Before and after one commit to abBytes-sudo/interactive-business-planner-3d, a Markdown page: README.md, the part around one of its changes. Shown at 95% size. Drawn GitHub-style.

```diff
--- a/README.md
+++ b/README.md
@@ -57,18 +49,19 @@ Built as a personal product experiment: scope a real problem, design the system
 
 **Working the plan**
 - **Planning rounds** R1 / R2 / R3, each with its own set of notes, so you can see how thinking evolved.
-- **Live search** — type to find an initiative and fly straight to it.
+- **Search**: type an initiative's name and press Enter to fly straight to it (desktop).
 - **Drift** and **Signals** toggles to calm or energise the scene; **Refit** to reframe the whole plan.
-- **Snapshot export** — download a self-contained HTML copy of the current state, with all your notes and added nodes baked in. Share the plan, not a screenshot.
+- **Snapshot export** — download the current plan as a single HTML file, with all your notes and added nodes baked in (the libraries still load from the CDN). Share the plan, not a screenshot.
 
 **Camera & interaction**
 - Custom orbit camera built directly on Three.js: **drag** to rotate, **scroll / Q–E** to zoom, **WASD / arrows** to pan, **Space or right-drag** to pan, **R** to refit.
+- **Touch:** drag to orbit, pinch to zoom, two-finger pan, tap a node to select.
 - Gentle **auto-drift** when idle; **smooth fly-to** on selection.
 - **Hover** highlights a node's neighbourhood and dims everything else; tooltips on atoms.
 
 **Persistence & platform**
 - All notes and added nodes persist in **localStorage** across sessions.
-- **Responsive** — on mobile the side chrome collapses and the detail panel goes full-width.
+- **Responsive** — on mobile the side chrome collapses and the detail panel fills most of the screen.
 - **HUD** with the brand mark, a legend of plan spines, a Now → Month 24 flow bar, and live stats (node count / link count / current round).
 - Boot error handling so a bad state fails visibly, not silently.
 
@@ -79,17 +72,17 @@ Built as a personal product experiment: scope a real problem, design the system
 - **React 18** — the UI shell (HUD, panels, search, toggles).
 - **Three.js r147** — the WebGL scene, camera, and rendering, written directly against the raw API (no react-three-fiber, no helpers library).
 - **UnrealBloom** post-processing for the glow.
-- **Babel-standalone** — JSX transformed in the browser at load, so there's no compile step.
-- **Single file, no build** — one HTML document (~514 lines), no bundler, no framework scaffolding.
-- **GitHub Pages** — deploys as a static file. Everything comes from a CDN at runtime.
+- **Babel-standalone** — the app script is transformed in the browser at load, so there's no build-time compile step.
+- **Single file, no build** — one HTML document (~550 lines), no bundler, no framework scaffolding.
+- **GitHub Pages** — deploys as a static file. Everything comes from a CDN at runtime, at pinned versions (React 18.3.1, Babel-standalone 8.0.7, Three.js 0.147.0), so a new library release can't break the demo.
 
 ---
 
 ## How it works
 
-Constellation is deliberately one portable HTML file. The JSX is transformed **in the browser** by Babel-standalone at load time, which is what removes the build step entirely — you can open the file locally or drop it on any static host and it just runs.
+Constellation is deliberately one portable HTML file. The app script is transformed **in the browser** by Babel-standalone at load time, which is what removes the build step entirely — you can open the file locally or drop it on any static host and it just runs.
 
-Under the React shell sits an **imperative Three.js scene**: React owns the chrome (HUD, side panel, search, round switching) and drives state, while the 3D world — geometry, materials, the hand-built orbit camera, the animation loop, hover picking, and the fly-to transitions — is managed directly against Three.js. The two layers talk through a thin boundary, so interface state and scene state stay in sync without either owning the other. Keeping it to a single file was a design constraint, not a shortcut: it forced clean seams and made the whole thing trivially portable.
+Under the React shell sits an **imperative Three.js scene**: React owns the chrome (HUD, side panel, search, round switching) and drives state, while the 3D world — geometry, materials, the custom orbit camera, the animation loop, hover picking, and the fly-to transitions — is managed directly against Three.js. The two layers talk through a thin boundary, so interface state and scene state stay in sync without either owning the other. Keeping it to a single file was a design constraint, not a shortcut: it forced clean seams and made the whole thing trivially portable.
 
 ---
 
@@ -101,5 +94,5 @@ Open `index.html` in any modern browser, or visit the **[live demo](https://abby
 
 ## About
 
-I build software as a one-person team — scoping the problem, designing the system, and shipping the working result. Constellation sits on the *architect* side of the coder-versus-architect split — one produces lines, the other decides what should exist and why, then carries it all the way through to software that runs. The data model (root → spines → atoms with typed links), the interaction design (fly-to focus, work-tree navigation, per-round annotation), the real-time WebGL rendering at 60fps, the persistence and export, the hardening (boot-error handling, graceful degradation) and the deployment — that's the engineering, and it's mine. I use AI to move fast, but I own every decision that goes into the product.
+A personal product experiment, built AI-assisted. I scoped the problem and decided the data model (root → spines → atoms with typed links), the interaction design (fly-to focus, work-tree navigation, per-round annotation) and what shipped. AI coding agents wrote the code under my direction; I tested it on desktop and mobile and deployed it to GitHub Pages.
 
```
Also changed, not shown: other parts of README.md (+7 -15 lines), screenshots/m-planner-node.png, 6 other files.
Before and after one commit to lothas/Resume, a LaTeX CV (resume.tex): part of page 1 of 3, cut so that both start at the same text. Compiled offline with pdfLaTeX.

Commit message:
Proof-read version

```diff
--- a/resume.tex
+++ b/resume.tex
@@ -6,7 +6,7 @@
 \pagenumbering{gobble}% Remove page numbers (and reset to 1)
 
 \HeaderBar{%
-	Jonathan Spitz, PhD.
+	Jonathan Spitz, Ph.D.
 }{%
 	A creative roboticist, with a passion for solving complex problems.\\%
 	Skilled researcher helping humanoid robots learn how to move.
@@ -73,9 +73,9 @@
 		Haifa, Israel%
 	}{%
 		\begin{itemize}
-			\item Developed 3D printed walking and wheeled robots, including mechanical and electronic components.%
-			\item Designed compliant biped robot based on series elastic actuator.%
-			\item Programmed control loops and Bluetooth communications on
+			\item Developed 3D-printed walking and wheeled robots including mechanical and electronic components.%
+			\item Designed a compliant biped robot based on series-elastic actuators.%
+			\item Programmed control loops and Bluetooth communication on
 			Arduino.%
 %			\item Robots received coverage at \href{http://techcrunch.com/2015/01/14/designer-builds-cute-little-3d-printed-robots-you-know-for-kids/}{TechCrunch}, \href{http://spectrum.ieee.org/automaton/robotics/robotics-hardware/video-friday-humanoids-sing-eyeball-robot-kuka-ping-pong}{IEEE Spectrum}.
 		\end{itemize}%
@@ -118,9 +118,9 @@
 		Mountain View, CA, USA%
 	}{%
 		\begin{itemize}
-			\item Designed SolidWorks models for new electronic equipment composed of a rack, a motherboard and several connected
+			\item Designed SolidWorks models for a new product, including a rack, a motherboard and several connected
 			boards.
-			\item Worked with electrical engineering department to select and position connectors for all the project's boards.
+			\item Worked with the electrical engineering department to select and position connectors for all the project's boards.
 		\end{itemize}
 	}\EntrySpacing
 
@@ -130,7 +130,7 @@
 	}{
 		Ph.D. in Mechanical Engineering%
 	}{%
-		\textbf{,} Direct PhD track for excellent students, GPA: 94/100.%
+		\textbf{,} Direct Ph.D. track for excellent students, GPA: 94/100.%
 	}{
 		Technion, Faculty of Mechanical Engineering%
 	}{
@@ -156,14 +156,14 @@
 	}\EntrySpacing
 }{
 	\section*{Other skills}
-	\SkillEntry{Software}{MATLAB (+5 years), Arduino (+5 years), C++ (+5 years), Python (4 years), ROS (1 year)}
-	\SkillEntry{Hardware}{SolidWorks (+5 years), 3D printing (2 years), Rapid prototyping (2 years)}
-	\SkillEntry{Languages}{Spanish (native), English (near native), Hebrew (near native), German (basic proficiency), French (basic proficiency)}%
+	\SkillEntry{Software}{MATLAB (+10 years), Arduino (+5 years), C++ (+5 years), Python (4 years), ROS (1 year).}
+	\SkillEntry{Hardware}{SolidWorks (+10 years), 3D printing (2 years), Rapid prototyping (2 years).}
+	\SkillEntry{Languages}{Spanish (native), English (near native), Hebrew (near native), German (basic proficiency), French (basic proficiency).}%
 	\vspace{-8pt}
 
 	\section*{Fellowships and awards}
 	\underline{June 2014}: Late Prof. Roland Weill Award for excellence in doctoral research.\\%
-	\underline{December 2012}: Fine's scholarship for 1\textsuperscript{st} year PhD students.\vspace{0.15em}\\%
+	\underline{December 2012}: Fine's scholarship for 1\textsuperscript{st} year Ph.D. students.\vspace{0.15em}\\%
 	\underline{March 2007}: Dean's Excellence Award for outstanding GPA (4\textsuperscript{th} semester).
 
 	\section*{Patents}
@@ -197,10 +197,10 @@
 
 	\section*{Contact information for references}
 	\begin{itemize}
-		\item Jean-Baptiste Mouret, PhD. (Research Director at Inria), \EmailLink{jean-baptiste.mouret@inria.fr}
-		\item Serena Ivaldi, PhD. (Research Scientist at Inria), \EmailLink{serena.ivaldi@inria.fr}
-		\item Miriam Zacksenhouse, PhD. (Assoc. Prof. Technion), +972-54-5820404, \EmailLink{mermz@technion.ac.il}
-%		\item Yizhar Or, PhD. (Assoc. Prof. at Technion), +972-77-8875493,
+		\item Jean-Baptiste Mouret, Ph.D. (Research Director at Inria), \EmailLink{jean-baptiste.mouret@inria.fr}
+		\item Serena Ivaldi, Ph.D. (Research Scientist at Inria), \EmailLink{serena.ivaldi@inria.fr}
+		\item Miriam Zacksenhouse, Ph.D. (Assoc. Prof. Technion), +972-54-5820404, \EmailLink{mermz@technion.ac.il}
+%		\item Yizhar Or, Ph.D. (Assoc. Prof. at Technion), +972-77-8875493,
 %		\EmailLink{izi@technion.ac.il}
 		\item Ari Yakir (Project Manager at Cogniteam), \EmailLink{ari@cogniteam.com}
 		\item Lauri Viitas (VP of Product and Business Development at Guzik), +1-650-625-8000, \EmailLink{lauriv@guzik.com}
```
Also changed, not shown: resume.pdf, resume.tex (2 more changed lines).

═══

## [What is required]
Among the lines above, find those with the string "current" and copy them.

## [Solution to the exercise]
-- **Snapshot export** — download a self-contained HTML copy of the current state, with all your notes and added nodes baked in. Share the plan, not a screenshot.
+- **Snapshot export** — download the current plan as a single HTML file, with all your notes and added nodes baked in (the libraries still load from the CDN). Share the plan, not a screenshot.
 - **HUD** with the brand mark, a legend of plan spines, a Now → Month 24 flow bar, and live stats (node count / link count / current round).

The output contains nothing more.